Task
Every entry is to be copied exactly as written, and the pictures are to be skipped.

Data for analysis
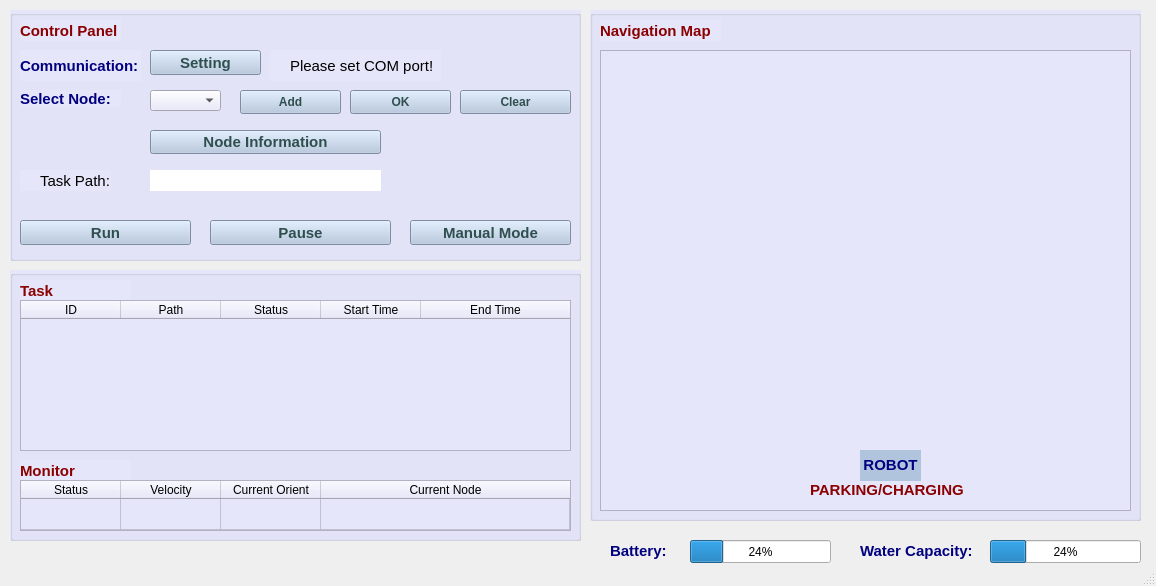
Above: mainApp/mainwindow.ui from trieu1162000/appUsingQt before the change. Below: the same form after it.
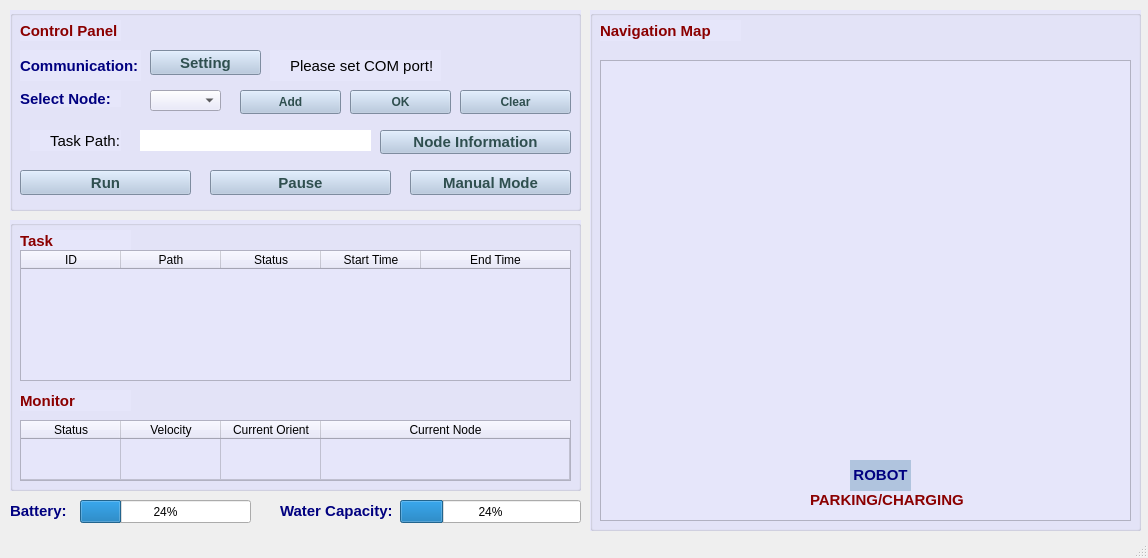
That is the form after the change. Icons and pictures are not drawn.

The edit to the form file:
```diff
--- a/mainApp/mainwindow.ui
+++ b/mainApp/mainwindow.ui
@@ -6,8 +6,8 @@
    <rect>
     <x>0</x>
     <y>0</y>
-    <width>1156</width>
-    <height>586</height>
+    <width>1148</width>
+    <height>558</height>
    </rect>
   </property>
   <property name="windowTitle">
@@ -20,7 +20,7 @@
       <x>10</x>
       <y>10</y>
       <width>571</width>
-      <height>251</height>
+      <height>201</height>
      </rect>
     </property>
     <property name="font">
@@ -133,7 +133,7 @@
      <property name="geometry">
       <rect>
        <x>10</x>
-       <y>210</y>
+       <y>160</y>
        <width>171</width>
        <height>25</height>
       </rect>
@@ -159,7 +159,7 @@
      <property name="geometry">
       <rect>
        <x>200</x>
-       <y>210</y>
+       <y>160</y>
        <width>181</width>
        <height>25</height>
       </rect>
@@ -184,8 +184,8 @@
     <widget class="QLabel" name="label_4">
      <property name="geometry">
       <rect>
-       <x>10</x>
-       <y>160</y>
+       <x>20</x>
+       <y>120</y>
        <width>21</width>
        <height>21</height>
       </rect>
@@ -244,8 +244,8 @@
     <widget class="QLabel" name="mode_label_4">
      <property name="geometry">
       <rect>
-       <x>30</x>
-       <y>160</y>
+       <x>40</x>
+       <y>120</y>
        <width>71</width>
        <height>21</height>
       </rect>
@@ -263,7 +263,7 @@
      <property name="geometry">
       <rect>
        <x>400</x>
-       <y>210</y>
+       <y>160</y>
        <width>161</width>
        <height>25</height>
       </rect>
@@ -298,9 +298,9 @@
     <widget class="QPushButton" name="nodes_i4_pushButton">
      <property name="geometry">
       <rect>
-       <x>140</x>
+       <x>370</x>
        <y>120</y>
-       <width>231</width>
+       <width>191</width>
        <height>24</height>
       </rect>
      </property>
@@ -344,8 +344,8 @@
     <widget class="QLabel" name="path_label">
      <property name="geometry">
       <rect>
-       <x>140</x>
-       <y>160</y>
+       <x>130</x>
+       <y>120</y>
        <width>231</width>
        <height>21</height>
       </rect>
@@ -410,7 +410,7 @@
     <property name="geometry">
      <rect>
       <x>10</x>
-      <y>270</y>
+      <y>220</y>
       <width>571</width>
       <height>271</height>
      </rect>
@@ -434,7 +434,7 @@
      <property name="geometry">
       <rect>
        <x>10</x>
-       <y>190</y>
+       <y>170</y>
        <width>111</width>
        <height>21</height>
       </rect>
@@ -480,7 +480,7 @@
        <x>10</x>
        <y>30</y>
        <width>551</width>
-       <height>151</height>
+       <height>131</height>
       </rect>
      </property>
      <property name="styleSheet">
@@ -543,9 +543,9 @@
      <property name="geometry">
       <rect>
        <x>10</x>
-       <y>210</y>
+       <y>200</y>
        <width>551</width>
-       <height>51</height>
+       <height>61</height>
       </rect>
      </property>
      <property name="sizeAdjustPolicy">
@@ -607,7 +607,7 @@
       <x>590</x>
       <y>10</y>
       <width>551</width>
-      <height>511</height>
+      <height>521</height>
      </rect>
     </property>
     <property name="autoFillBackground">
@@ -622,7 +622,7 @@
       <rect>
        <x>10</x>
        <y>10</y>
-       <width>121</width>
+       <width>141</width>
        <height>21</height>
       </rect>
      </property>
@@ -643,7 +643,7 @@
      <property name="geometry">
       <rect>
        <x>10</x>
-       <y>40</y>
+       <y>50</y>
        <width>531</width>
        <height>461</height>
       </rect>
@@ -662,8 +662,8 @@
      <property name="geometry">
       <rect>
        <x>220</x>
-       <y>470</y>
-       <width>161</width>
+       <y>480</y>
+       <width>191</width>
        <height>21</height>
       </rect>
      </property>
@@ -680,8 +680,8 @@
     <widget class="QLabel" name="robot_label">
      <property name="geometry">
       <rect>
-       <x>270</x>
-       <y>440</y>
+       <x>260</x>
+       <y>450</y>
        <width>61</width>
        <height>31</height>
       </rect>
@@ -704,8 +704,8 @@
    <widget class="QLabel" name="battery_label">
     <property name="geometry">
      <rect>
-      <x>610</x>
-      <y>540</y>
+      <x>10</x>
+      <y>500</y>
       <width>71</width>
       <height>21</height>
      </rect>
@@ -726,9 +726,9 @@
    <widget class="QProgressBar" name="battery_progressBar">
     <property name="geometry">
      <rect>
-      <x>690</x>
-      <y>540</y>
-      <width>141</width>
+      <x>80</x>
+      <y>500</y>
+      <width>171</width>
       <height>23</height>
      </rect>
     </property>
@@ -739,9 +739,9 @@
    <widget class="QProgressBar" name="water_c_progressBar">
     <property name="geometry">
      <rect>
-      <x>990</x>
-      <y>540</y>
-      <width>151</width>
+      <x>400</x>
+      <y>500</y>
+      <width>181</width>
       <height>23</height>
      </rect>
     </property>
@@ -752,8 +752,8 @@
    <widget class="QLabel" name="battery_label_2">
     <property name="geometry">
      <rect>
-      <x>860</x>
-      <y>540</y>
+      <x>280</x>
+      <y>500</y>
       <width>111</width>
       <height>21</height>
      </rect>
```
Left out of the diff: 6 changed lines with no effect on the pictures.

The answer
Above: mainApp/mainwindow.ui from trieu1162000/appUsingQt before the change. Below: the same form after it.
That is the form after the change. Icons and pictures are not drawn.

The edit to the form file:
```diff
--- a/mainApp/mainwindow.ui
+++ b/mainApp/mainwindow.ui
@@ -6,8 +6,8 @@
    <rect>
     <x>0</x>
     <y>0</y>
-    <width>1156</width>
-    <height>586</height>
+    <width>1148</width>
+    <height>558</height>
    </rect>
   </property>
   <property name="windowTitle">
@@ -20,7 +20,7 @@
       <x>10</x>
       <y>10</y>
       <width>571</width>
-      <height>251</height>
+      <height>201</height>
      </rect>
     </property>
     <property name="font">
@@ -133,7 +133,7 @@
      <property name="geometry">
       <rect>
        <x>10</x>
-       <y>210</y>
+       <y>160</y>
        <width>171</width>
        <height>25</height>
       </rect>
@@ -159,7 +159,7 @@
      <property name="geometry">
       <rect>
        <x>200</x>
-       <y>210</y>
+       <y>160</y>
        <width>181</width>
        <height>25</height>
       </rect>
@@ -184,8 +184,8 @@
     <widget class="QLabel" name="label_4">
      <property name="geometry">
       <rect>
-       <x>10</x>
-       <y>160</y>
+       <x>20</x>
+       <y>120</y>
        <width>21</width>
        <height>21</height>
       </rect>
@@ -244,8 +244,8 @@
     <widget class="QLabel" name="mode_label_4">
      <property name="geometry">
       <rect>
-       <x>30</x>
-       <y>160</y>
+       <x>40</x>
+       <y>120</y>
        <width>71</width>
        <height>21</height>
       </rect>
@@ -263,7 +263,7 @@
      <property name="geometry">
       <rect>
        <x>400</x>
-       <y>210</y>
+       <y>160</y>
        <width>161</width>
        <height>25</height>
       </rect>
@@ -298,9 +298,9 @@
     <widget class="QPushButton" name="nodes_i4_pushButton">
      <property name="geometry">
       <rect>
-       <x>140</x>
+       <x>370</x>
        <y>120</y>
-       <width>231</width>
+       <width>191</width>
        <height>24</height>
       </rect>
      </property>
@@ -344,8 +344,8 @@
     <widget class="QLabel" name="path_label">
      <property name="geometry">
       <rect>
-       <x>140</x>
-       <y>160</y>
+       <x>130</x>
+       <y>120</y>
        <width>231</width>
        <height>21</height>
       </rect>
@@ -410,7 +410,7 @@
     <property name="geometry">
      <rect>
       <x>10</x>
-      <y>270</y>
+      <y>220</y>
       <width>571</width>
       <height>271</height>
      </rect>
@@ -434,7 +434,7 @@
      <property name="geometry">
       <rect>
        <x>10</x>
-       <y>190</y>
+       <y>170</y>
        <width>111</width>
        <height>21</height>
       </rect>
@@ -480,7 +480,7 @@
        <x>10</x>
        <y>30</y>
        <width>551</width>
-       <height>151</height>
+       <height>131</height>
       </rect>
      </property>
      <property name="styleSheet">
@@ -543,9 +543,9 @@
      <property name="geometry">
       <rect>
        <x>10</x>
-       <y>210</y>
+       <y>200</y>
        <width>551</width>
-       <height>51</height>
+       <height>61</height>
       </rect>
      </property>
      <property name="sizeAdjustPolicy">
@@ -607,7 +607,7 @@
       <x>590</x>
       <y>10</y>
       <width>551</width>
-      <height>511</height>
+      <height>521</height>
      </rect>
     </property>
     <property name="autoFillBackground">
@@ -622,7 +622,7 @@
       <rect>
        <x>10</x>
        <y>10</y>
-       <width>121</width>
+       <width>141</width>
        <height>21</height>
       </rect>
      </property>
@@ -643,7 +643,7 @@
      <property name="geometry">
       <rect>
        <x>10</x>
-       <y>40</y>
+       <y>50</y>
        <width>531</width>
        <height>461</height>
       </rect>
@@ -662,8 +662,8 @@
      <property name="geometry">
       <rect>
        <x>220</x>
-       <y>470</y>
-       <width>161</width>
+       <y>480</y>
+       <width>191</width>
        <height>21</height>
       </rect>
      </property>
@@ -680,8 +680,8 @@
     <widget class="QLabel" name="robot_label">
      <property name="geometry">
       <rect>
-       <x>270</x>
-       <y>440</y>
+       <x>260</x>
+       <y>450</y>
        <width>61</width>
        <height>31</height>
       </rect>
@@ -704,8 +704,8 @@
    <widget class="QLabel" name="battery_label">
     <property name="geometry">
      <rect>
-      <x>610</x>
-      <y>540</y>
+      <x>10</x>
+      <y>500</y>
       <width>71</width>
       <height>21</height>
      </rect>
@@ -726,9 +726,9 @@
    <widget class="QProgressBar" name="battery_progressBar">
     <property name="geometry">
      <rect>
-      <x>690</x>
-      <y>540</y>
-      <width>141</width>
+      <x>80</x>
+      <y>500</y>
+      <width>171</width>
       <height>23</height>
      </rect>
     </property>
@@ -739,9 +739,9 @@
    <widget class="QProgressBar" name="water_c_progressBar">
     <property name="geometry">
      <rect>
-      <x>990</x>
-      <y>540</y>
-      <width>151</width>
+      <x>400</x>
+      <y>500</y>
+      <width>181</width>
       <height>23</height>
      </rect>
     </property>
@@ -752,8 +752,8 @@
    <widget class="QLabel" name="battery_label_2">
     <property name="geometry">
      <rect>
-      <x>860</x>
-      <y>540</y>
+      <x>280</x>
+      <y>500</y>
       <width>111</width>
       <height>21</height>
      </rect>
```
Left out of the diff: 6 changed lines with no effect on the pictures.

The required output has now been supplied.